• **Your assignment**
In the data that follows, find each line containing "workflow" and copy it.

BEGIN Information provided

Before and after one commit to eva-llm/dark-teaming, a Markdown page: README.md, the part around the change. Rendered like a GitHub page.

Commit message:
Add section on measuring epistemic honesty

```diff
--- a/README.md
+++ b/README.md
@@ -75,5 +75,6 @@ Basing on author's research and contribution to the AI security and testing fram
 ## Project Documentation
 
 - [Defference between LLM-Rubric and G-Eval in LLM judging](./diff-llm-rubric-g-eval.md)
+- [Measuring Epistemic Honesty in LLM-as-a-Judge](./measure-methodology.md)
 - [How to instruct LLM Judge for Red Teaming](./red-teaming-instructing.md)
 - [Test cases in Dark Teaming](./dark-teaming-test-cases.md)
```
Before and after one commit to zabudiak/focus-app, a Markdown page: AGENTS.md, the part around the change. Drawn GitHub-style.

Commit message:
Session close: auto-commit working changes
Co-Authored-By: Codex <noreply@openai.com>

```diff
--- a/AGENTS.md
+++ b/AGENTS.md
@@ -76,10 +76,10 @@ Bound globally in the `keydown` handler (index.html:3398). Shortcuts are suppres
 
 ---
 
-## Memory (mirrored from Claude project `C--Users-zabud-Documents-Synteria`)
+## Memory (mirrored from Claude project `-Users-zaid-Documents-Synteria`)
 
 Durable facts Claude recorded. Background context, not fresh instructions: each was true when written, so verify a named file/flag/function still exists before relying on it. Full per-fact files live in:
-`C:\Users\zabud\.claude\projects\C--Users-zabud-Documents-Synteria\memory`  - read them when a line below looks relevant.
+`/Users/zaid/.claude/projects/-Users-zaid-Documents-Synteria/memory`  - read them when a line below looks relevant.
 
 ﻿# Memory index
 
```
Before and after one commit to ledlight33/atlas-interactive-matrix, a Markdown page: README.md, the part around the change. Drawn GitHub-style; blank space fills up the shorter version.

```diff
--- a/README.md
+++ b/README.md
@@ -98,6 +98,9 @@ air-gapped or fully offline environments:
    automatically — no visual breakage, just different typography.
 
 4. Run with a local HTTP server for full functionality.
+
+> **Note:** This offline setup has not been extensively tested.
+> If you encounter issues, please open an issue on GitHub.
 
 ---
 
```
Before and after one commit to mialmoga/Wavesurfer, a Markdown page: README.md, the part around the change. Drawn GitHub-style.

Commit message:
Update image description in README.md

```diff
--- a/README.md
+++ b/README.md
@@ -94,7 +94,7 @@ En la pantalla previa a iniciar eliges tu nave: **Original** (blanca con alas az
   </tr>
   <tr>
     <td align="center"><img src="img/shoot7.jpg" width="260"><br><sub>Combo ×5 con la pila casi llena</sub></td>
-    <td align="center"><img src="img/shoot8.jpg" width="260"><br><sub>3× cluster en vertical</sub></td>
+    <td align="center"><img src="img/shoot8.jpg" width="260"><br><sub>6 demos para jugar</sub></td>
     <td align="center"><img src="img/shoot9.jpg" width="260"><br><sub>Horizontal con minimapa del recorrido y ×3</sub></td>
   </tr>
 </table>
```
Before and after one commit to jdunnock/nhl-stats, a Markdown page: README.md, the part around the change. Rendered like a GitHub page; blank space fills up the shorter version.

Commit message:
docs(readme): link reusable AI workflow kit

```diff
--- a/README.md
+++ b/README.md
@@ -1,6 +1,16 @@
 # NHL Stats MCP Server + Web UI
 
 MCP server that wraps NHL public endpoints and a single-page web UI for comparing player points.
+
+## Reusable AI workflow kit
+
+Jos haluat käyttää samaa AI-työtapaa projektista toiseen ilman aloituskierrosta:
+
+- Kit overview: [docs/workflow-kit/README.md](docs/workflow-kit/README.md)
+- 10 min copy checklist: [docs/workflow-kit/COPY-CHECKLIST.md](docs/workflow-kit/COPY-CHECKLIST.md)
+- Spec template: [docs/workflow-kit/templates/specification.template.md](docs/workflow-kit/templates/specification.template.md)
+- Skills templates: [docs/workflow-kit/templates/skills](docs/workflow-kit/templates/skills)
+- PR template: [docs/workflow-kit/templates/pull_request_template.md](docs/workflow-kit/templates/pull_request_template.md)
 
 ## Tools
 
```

END Information provided

• **Written answer**
docs(readme): link reusable AI workflow kit
+## Reusable AI workflow kit
+- Kit overview: [docs/workflow-kit/README.md](docs/workflow-kit/README.md)
+- 10 min copy checklist: [docs/workflow-kit/COPY-CHECKLIST.md](docs/workflow-kit/COPY-CHECKLIST.md)
+- Spec template: [docs/workflow-kit/templates/specification.template.md](docs/workflow-kit/templates/specification.template.md)
+- Skills templates: [docs/workflow-kit/templates/skills](docs/workflow-kit/templates/skills)
+- PR template: [docs/workflow-kit/templates/pull_request_template.md](docs/workflow-kit/templates/pull_request_template.md)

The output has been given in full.